> [Task data]:
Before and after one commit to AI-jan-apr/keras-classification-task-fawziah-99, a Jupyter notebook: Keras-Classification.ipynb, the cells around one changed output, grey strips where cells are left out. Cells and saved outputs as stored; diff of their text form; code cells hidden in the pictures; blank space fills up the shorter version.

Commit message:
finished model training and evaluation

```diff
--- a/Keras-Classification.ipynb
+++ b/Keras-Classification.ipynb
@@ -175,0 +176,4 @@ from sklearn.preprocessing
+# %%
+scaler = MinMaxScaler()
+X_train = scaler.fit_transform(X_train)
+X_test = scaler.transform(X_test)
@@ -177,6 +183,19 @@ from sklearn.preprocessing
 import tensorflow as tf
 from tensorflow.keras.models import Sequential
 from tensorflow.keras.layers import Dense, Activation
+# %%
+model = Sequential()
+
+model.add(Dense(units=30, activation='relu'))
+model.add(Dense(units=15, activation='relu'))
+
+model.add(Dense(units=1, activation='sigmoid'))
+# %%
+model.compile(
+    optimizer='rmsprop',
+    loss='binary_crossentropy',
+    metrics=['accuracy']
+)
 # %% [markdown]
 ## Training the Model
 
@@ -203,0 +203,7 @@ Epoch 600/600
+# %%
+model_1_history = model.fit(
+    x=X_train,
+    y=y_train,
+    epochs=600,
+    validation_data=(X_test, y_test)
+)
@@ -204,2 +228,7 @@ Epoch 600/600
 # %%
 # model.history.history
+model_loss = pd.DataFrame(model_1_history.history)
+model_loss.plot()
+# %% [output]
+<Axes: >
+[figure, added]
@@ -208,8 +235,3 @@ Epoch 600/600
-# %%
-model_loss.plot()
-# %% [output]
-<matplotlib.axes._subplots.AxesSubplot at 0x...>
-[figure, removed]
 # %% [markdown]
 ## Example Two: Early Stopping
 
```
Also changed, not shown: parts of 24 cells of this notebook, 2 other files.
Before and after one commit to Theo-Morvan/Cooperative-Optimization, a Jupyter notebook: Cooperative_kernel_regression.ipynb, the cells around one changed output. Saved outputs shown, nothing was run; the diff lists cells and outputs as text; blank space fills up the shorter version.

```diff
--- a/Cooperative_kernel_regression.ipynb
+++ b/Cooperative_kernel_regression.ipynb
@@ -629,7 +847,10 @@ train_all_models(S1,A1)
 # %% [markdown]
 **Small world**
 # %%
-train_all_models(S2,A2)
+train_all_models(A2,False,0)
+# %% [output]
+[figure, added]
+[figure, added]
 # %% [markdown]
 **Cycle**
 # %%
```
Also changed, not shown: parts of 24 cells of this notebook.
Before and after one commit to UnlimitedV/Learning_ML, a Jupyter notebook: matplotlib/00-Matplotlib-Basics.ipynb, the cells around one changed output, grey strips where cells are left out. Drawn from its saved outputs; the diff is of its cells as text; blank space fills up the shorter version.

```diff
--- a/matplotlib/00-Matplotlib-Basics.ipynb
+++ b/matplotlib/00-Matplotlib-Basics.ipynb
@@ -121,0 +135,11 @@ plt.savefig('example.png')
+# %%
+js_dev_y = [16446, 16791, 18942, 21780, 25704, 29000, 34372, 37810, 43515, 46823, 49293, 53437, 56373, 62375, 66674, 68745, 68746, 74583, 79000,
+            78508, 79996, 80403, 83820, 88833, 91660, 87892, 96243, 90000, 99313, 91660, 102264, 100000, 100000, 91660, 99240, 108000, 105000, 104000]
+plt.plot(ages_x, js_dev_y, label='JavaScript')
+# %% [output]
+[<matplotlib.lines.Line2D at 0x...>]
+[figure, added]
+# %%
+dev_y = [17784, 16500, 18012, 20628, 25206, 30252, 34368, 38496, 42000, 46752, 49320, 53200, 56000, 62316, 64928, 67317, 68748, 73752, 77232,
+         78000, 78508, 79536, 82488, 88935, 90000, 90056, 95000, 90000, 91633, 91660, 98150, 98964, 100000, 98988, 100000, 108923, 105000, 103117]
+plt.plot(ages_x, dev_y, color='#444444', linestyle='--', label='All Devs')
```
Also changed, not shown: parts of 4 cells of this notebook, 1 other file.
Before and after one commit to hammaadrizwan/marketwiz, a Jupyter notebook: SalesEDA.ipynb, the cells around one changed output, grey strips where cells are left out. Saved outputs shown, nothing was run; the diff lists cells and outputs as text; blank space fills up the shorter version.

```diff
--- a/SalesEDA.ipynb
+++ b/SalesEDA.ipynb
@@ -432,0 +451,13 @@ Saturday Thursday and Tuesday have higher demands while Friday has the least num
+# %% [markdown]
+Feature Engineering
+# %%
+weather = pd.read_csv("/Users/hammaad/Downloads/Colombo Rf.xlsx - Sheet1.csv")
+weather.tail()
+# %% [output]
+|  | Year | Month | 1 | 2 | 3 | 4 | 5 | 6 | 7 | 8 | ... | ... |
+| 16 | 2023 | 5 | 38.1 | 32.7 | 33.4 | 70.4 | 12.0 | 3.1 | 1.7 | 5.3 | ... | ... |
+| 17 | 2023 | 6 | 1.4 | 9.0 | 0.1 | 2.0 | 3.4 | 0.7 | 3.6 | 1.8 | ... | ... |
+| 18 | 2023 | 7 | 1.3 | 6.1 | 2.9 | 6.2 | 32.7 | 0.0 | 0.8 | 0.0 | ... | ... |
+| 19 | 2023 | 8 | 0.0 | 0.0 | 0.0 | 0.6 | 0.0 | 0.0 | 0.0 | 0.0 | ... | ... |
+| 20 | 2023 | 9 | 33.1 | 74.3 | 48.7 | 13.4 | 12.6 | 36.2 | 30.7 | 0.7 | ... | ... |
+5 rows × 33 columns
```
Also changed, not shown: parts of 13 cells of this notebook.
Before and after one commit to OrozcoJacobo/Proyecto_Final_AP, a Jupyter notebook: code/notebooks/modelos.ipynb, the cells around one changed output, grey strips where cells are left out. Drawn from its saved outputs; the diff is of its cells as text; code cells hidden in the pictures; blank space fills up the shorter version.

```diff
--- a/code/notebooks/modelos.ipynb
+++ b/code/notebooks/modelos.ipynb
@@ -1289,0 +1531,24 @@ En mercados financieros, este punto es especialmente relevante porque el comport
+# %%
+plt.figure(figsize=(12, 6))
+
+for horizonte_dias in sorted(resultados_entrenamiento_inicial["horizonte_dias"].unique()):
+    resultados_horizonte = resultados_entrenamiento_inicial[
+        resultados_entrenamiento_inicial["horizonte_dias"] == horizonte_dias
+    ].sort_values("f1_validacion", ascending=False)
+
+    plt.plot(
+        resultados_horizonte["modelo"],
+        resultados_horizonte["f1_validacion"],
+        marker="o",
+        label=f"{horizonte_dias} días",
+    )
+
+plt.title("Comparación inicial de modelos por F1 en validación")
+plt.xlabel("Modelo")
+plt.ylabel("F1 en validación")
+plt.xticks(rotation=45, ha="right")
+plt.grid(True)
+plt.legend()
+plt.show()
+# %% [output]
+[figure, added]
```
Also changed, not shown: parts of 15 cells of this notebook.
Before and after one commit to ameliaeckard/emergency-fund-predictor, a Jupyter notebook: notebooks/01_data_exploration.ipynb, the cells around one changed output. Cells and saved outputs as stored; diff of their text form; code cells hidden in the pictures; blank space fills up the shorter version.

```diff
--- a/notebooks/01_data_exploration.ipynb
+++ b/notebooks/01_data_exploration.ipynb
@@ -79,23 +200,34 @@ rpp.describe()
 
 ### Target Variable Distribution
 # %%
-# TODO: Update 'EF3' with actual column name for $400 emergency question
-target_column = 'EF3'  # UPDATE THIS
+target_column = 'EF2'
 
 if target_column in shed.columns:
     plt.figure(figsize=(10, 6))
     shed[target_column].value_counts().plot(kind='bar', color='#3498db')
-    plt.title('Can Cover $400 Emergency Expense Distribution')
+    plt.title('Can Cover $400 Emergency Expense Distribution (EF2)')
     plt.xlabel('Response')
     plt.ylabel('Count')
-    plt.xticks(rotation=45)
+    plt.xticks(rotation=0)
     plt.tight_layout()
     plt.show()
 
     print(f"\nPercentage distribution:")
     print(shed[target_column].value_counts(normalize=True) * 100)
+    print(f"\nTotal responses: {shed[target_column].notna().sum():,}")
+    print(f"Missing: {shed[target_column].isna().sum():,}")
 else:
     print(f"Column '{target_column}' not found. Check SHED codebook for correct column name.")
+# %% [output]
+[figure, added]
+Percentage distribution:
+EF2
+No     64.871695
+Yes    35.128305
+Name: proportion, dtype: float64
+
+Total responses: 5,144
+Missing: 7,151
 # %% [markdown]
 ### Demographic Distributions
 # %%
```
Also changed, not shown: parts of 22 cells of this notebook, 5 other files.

> [What is required]: Throughout the data above, copy all lines where the word "hidden" is found.

> [Answer space]:
Before and after one commit to AI-jan-apr/keras-classification-task-fawziah-99, a Jupyter notebook: Keras-Classification.ipynb, the cells around one changed output, grey strips where cells are left out. Cells and saved outputs as stored; diff of their text form; code cells hidden in the pictures; blank space fills up the shorter version.
Before and after one commit to OrozcoJacobo/Proyecto_Final_AP, a Jupyter notebook: code/notebooks/modelos.ipynb, the cells around one changed output, grey strips where cells are left out. Drawn from its saved outputs; the diff is of its cells as text; code cells hidden in the pictures; blank space fills up the shorter version.
Before and after one commit to ameliaeckard/emergency-fund-predictor, a Jupyter notebook: notebooks/01_data_exploration.ipynb, the cells around one changed output. Cells and saved outputs as stored; diff of their text form; code cells hidden in the pictures; blank space fills up the shorter version.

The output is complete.